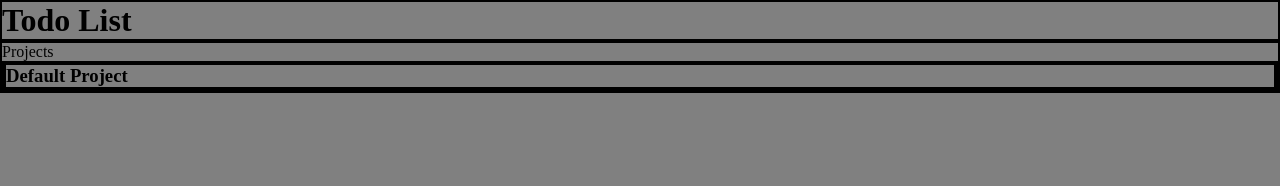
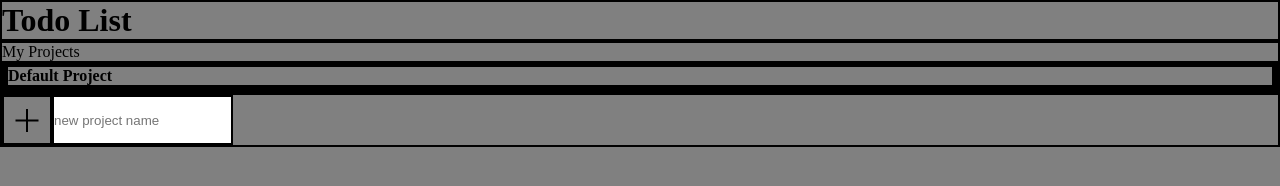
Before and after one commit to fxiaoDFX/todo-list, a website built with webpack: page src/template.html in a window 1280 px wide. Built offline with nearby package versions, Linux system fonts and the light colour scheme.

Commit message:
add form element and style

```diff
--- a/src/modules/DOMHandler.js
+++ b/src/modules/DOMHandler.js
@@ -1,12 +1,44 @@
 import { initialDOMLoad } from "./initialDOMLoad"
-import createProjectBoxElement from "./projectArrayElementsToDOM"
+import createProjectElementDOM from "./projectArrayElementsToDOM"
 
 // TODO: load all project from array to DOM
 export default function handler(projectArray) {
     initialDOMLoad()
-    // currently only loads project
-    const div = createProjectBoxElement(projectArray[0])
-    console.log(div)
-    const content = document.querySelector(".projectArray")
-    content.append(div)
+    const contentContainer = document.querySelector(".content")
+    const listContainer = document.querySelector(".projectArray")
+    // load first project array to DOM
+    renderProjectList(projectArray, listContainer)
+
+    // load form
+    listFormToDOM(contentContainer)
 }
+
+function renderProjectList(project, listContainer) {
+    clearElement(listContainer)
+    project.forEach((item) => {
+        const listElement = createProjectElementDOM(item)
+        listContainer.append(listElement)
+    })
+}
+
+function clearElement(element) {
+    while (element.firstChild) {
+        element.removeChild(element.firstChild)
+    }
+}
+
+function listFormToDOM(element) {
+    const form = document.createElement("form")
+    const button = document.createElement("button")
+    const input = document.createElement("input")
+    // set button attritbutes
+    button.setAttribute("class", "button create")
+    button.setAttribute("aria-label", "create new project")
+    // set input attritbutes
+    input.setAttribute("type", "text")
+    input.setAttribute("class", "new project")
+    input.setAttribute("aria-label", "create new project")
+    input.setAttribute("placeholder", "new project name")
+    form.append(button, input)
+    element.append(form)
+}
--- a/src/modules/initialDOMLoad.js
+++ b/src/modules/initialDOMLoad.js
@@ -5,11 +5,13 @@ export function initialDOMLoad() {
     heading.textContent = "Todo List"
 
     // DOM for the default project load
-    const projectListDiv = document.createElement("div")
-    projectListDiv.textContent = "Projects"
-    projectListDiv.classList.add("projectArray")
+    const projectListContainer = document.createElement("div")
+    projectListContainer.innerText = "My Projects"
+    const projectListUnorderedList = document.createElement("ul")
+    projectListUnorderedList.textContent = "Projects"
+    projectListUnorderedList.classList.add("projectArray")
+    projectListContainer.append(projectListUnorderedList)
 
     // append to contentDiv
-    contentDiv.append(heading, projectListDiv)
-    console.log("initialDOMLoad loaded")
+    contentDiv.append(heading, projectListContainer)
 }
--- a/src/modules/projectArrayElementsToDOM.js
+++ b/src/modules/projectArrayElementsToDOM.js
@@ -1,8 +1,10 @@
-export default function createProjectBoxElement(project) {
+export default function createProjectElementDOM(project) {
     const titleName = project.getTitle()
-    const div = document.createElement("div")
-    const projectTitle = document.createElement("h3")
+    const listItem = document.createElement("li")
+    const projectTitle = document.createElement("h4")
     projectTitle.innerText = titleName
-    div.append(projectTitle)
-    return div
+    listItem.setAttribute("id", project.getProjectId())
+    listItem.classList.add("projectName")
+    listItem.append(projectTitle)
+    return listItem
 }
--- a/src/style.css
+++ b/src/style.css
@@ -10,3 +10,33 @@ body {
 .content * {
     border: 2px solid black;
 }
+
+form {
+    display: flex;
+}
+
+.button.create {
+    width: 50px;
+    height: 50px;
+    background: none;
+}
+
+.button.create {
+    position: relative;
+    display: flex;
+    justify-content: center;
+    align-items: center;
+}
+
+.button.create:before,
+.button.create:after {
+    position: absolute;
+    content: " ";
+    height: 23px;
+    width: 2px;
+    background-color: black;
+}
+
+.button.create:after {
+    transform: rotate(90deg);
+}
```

:::

DESCRIPTION OF THE TASK: Restate the material word for word; no picture should appear in the copy.

REPLY:
Before and after one commit to fxiaoDFX/todo-list, a website built with webpack: page src/template.html in a window 1280 px wide. Built offline with nearby package versions, Linux system fonts and the light colour scheme.

Commit message:
add form element and style

```diff
--- a/src/modules/DOMHandler.js
+++ b/src/modules/DOMHandler.js
@@ -1,12 +1,44 @@
 import { initialDOMLoad } from "./initialDOMLoad"
-import createProjectBoxElement from "./projectArrayElementsToDOM"
+import createProjectElementDOM from "./projectArrayElementsToDOM"
 
 // TODO: load all project from array to DOM
 export default function handler(projectArray) {
     initialDOMLoad()
-    // currently only loads project
-    const div = createProjectBoxElement(projectArray[0])
-    console.log(div)
-    const content = document.querySelector(".projectArray")
-    content.append(div)
+    const contentContainer = document.querySelector(".content")
+    const listContainer = document.querySelector(".projectArray")
+    // load first project array to DOM
+    renderProjectList(projectArray, listContainer)
+
+    // load form
+    listFormToDOM(contentContainer)
 }
+
+function renderProjectList(project, listContainer) {
+    clearElement(listContainer)
+    project.forEach((item) => {
+        const listElement = createProjectElementDOM(item)
+        listContainer.append(listElement)
+    })
+}
+
+function clearElement(element) {
+    while (element.firstChild) {
+        element.removeChild(element.firstChild)
+    }
+}
+
+function listFormToDOM(element) {
+    const form = document.createElement("form")
+    const button = document.createElement("button")
+    const input = document.createElement("input")
+    // set button attritbutes
+    button.setAttribute("class", "button create")
+    button.setAttribute("aria-label", "create new project")
+    // set input attritbutes
+    input.setAttribute("type", "text")
+    input.setAttribute("class", "new project")
+    input.setAttribute("aria-label", "create new project")
+    input.setAttribute("placeholder", "new project name")
+    form.append(button, input)
+    element.append(form)
+}
--- a/src/modules/initialDOMLoad.js
+++ b/src/modules/initialDOMLoad.js
@@ -5,11 +5,13 @@ export function initialDOMLoad() {
     heading.textContent = "Todo List"
 
     // DOM for the default project load
-    const projectListDiv = document.createElement("div")
-    projectListDiv.textContent = "Projects"
-    projectListDiv.classList.add("projectArray")
+    const projectListContainer = document.createElement("div")
+    projectListContainer.innerText = "My Projects"
+    const projectListUnorderedList = document.createElement("ul")
+    projectListUnorderedList.textContent = "Projects"
+    projectListUnorderedList.classList.add("projectArray")
+    projectListContainer.append(projectListUnorderedList)
 
     // append to contentDiv
-    contentDiv.append(heading, projectListDiv)
-    console.log("initialDOMLoad loaded")
+    contentDiv.append(heading, projectListContainer)
 }
--- a/src/modules/projectArrayElementsToDOM.js
+++ b/src/modules/projectArrayElementsToDOM.js
@@ -1,8 +1,10 @@
-export default function createProjectBoxElement(project) {
+export default function createProjectElementDOM(project) {
     const titleName = project.getTitle()
-    const div = document.createElement("div")
-    const projectTitle = document.createElement("h3")
+    const listItem = document.createElement("li")
+    const projectTitle = document.createElement("h4")
     projectTitle.innerText = titleName
-    div.append(projectTitle)
-    return div
+    listItem.setAttribute("id", project.getProjectId())
+    listItem.classList.add("projectName")
+    listItem.append(projectTitle)
+    return listItem
 }
--- a/src/style.css
+++ b/src/style.css
@@ -10,3 +10,33 @@ body {
 .content * {
     border: 2px solid black;
 }
+
+form {
+    display: flex;
+}
+
+.button.create {
+    width: 50px;
+    height: 50px;
+    background: none;
+}
+
+.button.create {
+    position: relative;
+    display: flex;
+    justify-content: center;
+    align-items: center;
+}
+
+.button.create:before,
+.button.create:after {
+    position: absolute;
+    content: " ";
+    height: 23px;
+    width: 2px;
+    background-color: black;
+}
+
+.button.create:after {
+    transform: rotate(90deg);
+}
```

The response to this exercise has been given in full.